A perpetual problem of mine is that I am unable to concentrate on one thing for more than about, oh, an afternoon, leading to the unfortunate situation where possible projects and Matters Upon Which To Write flare brightly and then burn out within moments, like phosphorus sparrows. No sooner do I plan to write a Definitive Article upon some subject, which must be Gotten Right, than some new shiny object appears and drives the original one completely away from my attention.
The result of this is that I am rather poor at actually writing anything, as perfectionism restrains me from making an entry on something incomplete, yet I do not have the urge to complete it, and it is only when I reach a level of self-disgust at this that I throw out whatever peculiar half-finished objects that remain in my mind into this Journal, often in the form of Bullet Points. I believe that it was easier in my earlier days, when I was rarely thinking about more than three things at one time.

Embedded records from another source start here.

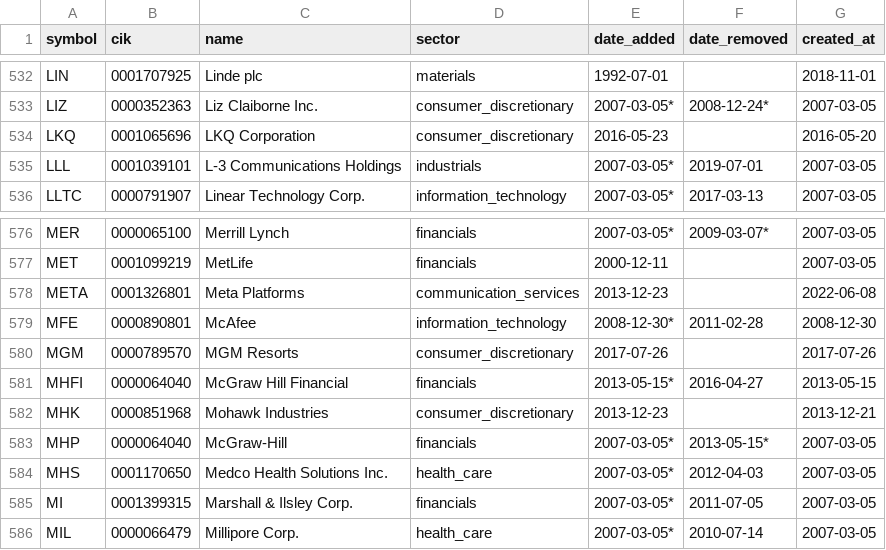
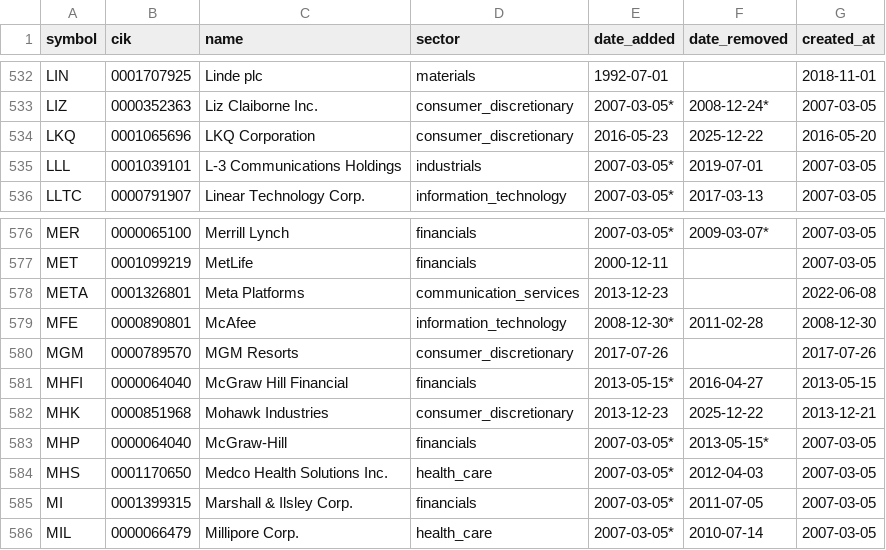
Before and after one commit to lawcal/sp500-components-history, a CSV file: data/components_history.csv, drawn as a sheet; only a part is shown, gaps mark what is left out.

```diff
--- a/data/components_history.csv
+++ b/data/components_history.csv
@@ -533,3 +533,3 @@ LIN,0001707925,Linde plc,materials,1992-07-01,,2018-11-01
 LIZ,0000352363,Liz Claiborne Inc.,consumer_discretionary,2007-03-05*,2008-12-24*,2007-03-05
-LKQ,0001065696,LKQ Corporation,consumer_discretionary,2016-05-23,,2016-05-20
+LKQ,0001065696,LKQ Corporation,consumer_discretionary,2016-05-23,2025-12-22,2016-05-20
 LLL,0001039101,L-3 Communications Holdings,industrials,2007-03-05*,2019-07-01,2007-03-05
@@ -581,3 +581,3 @@ MGM,0000789570,MGM Resorts,consumer_discretionary,2017-07-26,,2017-07-26
 MHFI,0000064040,McGraw Hill Financial,financials,2013-05-15*,2016-04-27,2013-05-15
-MHK,0000851968,Mohawk Industries,consumer_discretionary,2013-12-23,,2013-12-21
+MHK,0000851968,Mohawk Industries,consumer_discretionary,2013-12-23,2025-12-22,2013-12-21
 MHP,0000064040,McGraw-Hill,financials,2007-03-05*,2013-05-15*,2007-03-05
```
Also changed, not shown: data/sp500_components.csv, 3 other files.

Enough of this preambling though; I will do my best to clear the decks. The subject of this entry is something that I call the Twitterbomb, though really it isn't much of a bomb, unless one considers very slow-moving fragments that are in any case phantom to be dangerous. This was actually mentioned previously by Nick Wilson writing in Metaversed as he is a proper journalist who investigates things and writes about them, whereas I am no such thing and do not even have a picture of my own creation at the time of writing.

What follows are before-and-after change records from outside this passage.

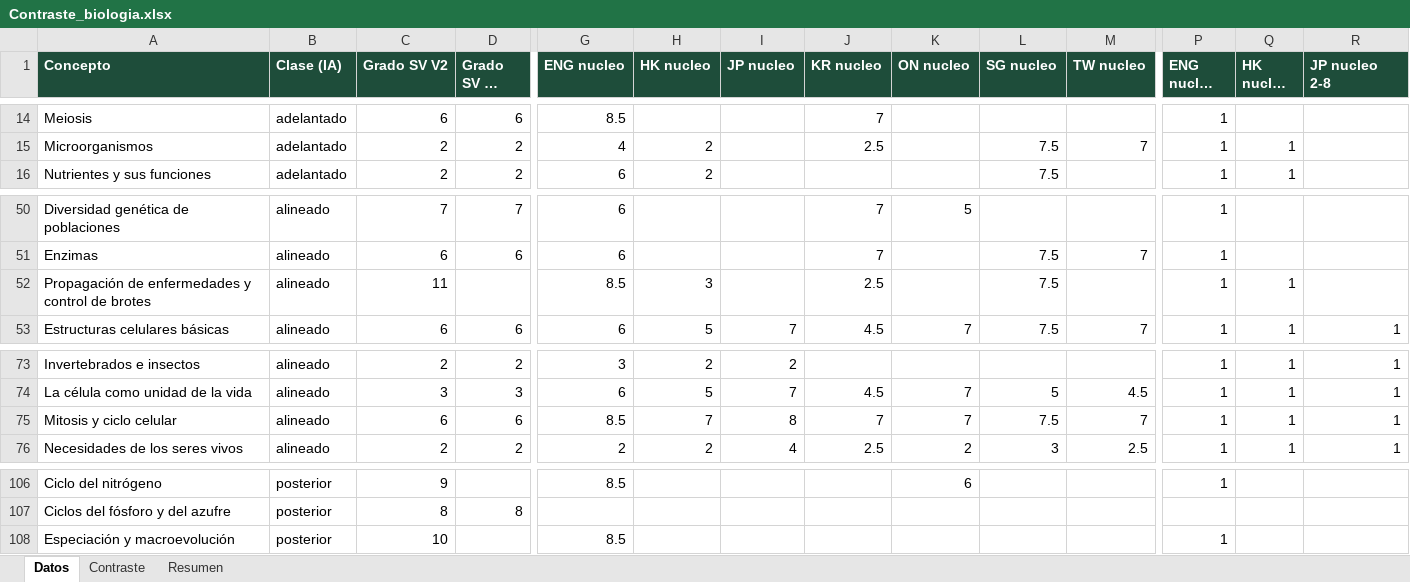
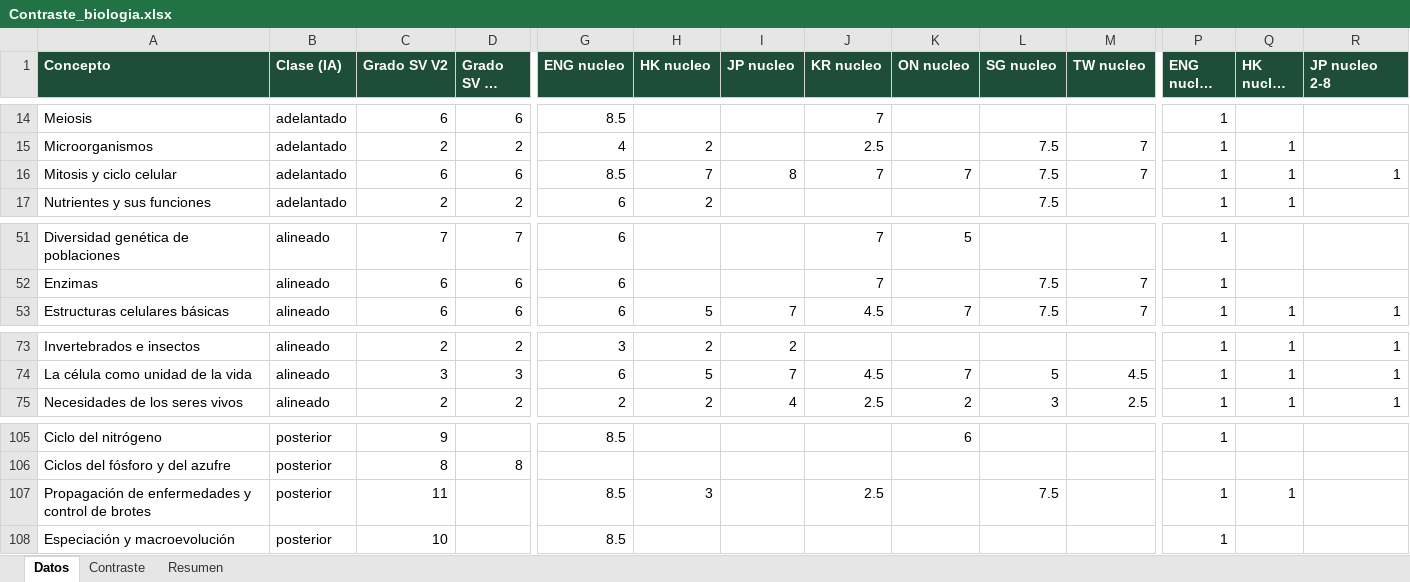
Before and after one commit to carlosjimenez-arch/goes-science-kg, an Excel workbook: internacional/2_8/Contraste_biologia.xlsx, sheet Datos, drawn as a sheet; only a part is shown, gaps mark what is left out; long unchanged cells end in …; values as stored, in another font and other column widths than the file's, no borders; removed rows and columns are numbered as before the commit, all else as after; rows hold the shown columns only; the diff names each change by its address in the sheet, - before the commit and + after, or states it on an @@ line.

```diff
--- a/internacional/2_8/Contraste_biologia.xlsx (sheet Datos)
+++ b/internacional/2_8/Contraste_biologia.xlsx (sheet Datos)
+row 16: Mitosis y ciclo celular | adelantado | 6 | 6 | 8.5 | 7 | 8 | 7 | 7 | 7.5 | 7 | 1 | 1 | 1
-row 52: Propagación de enfermedades y control de brotes | alineado | 11 |  | 8.5 | 3 |  | 2.5 |  | 7.5 |  | 1 | 1
-row 75: Mitosis y ciclo celular | alineado | 6 | 6 | 8.5 | 7 | 8 | 7 | 7 | 7.5 | 7 | 1 | 1 | 1
+row 107: Propagación de enfermedades y control de brotes | posterior | 11 |  | 8.5 | 3 |  | 2.5 |  | 7.5 |  | 1 | 1
```
Also changed, not shown: internacional/2_8/Contraste_fisica.xlsx, internacional/2_8/Contraste_quimica.xlsx, 26 other files.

The Twitterbomb, as Mr Wilson says and as I mention in the comment section there, is a device for the Visualisation of timed and differently-authored data; the Twitter friends timeline is the easiest to work with, as it collects data into a single feed, but I suppose RSS feeds and such could be used. There is a central "bomb", which reads in Twitter data via a proxy (a stripped-down version of the Twitterbox one) throws out differently-coloured "fragments" - the angle of movement and colour of these fragments is individual to each different author, thus each person's output is represented by a line of tweets stretching out from the centre. Each fragment's size is proportional to the number of letters in the tweet.
The fragments move outwards at a constant speed, with their distance from the bomb being a function of their age. There is a configurable maximum age, with fragments disappearing once they reach this. (Once rezzed, the fragments are independent, and with a busy friends timeline this could result in an awful lot of prims being around, thus best to use this in a fairly empty lot.)
I confess to not having a specific target to achieve here, but it is a toy that enables one to play with the possibilities of visualising data in Three Dimensional Form. One can look at the fragments produced and see, say, how active an individual is and their "rhythm" by observing the "clumping" and size of clumps produced; a wordy but regular poster will have fat fragments evenly spaced, someone who posts in bursts of short pieces will have thin lines separated by empty space and so on. A particularly significant event for one's friends will be marked by a "shell" of tweets all appearing at the same time and expanding outwards. Changes could certainly be made to the way the fragments are emitted to test different concepts of visualisation.
I say all this, but actually, in practice I have Given Up on the Twitterbomb for the moment - which is likely to mean forever - since Twitter has taken to caching my requests and not giving me recent updates reliably at all. This is odd, since the Twitterbox seems to be working perfectly well, or at least is when both Twitter and SL are working at the same time (a combination of reliabilities that one is not advised to bet one's life or significant bodily organs upon). With this in mind, once I am able to return to the world I shall be sure to post the relevant Code here.
Well, that is over with in any case. Next, something else, I believe.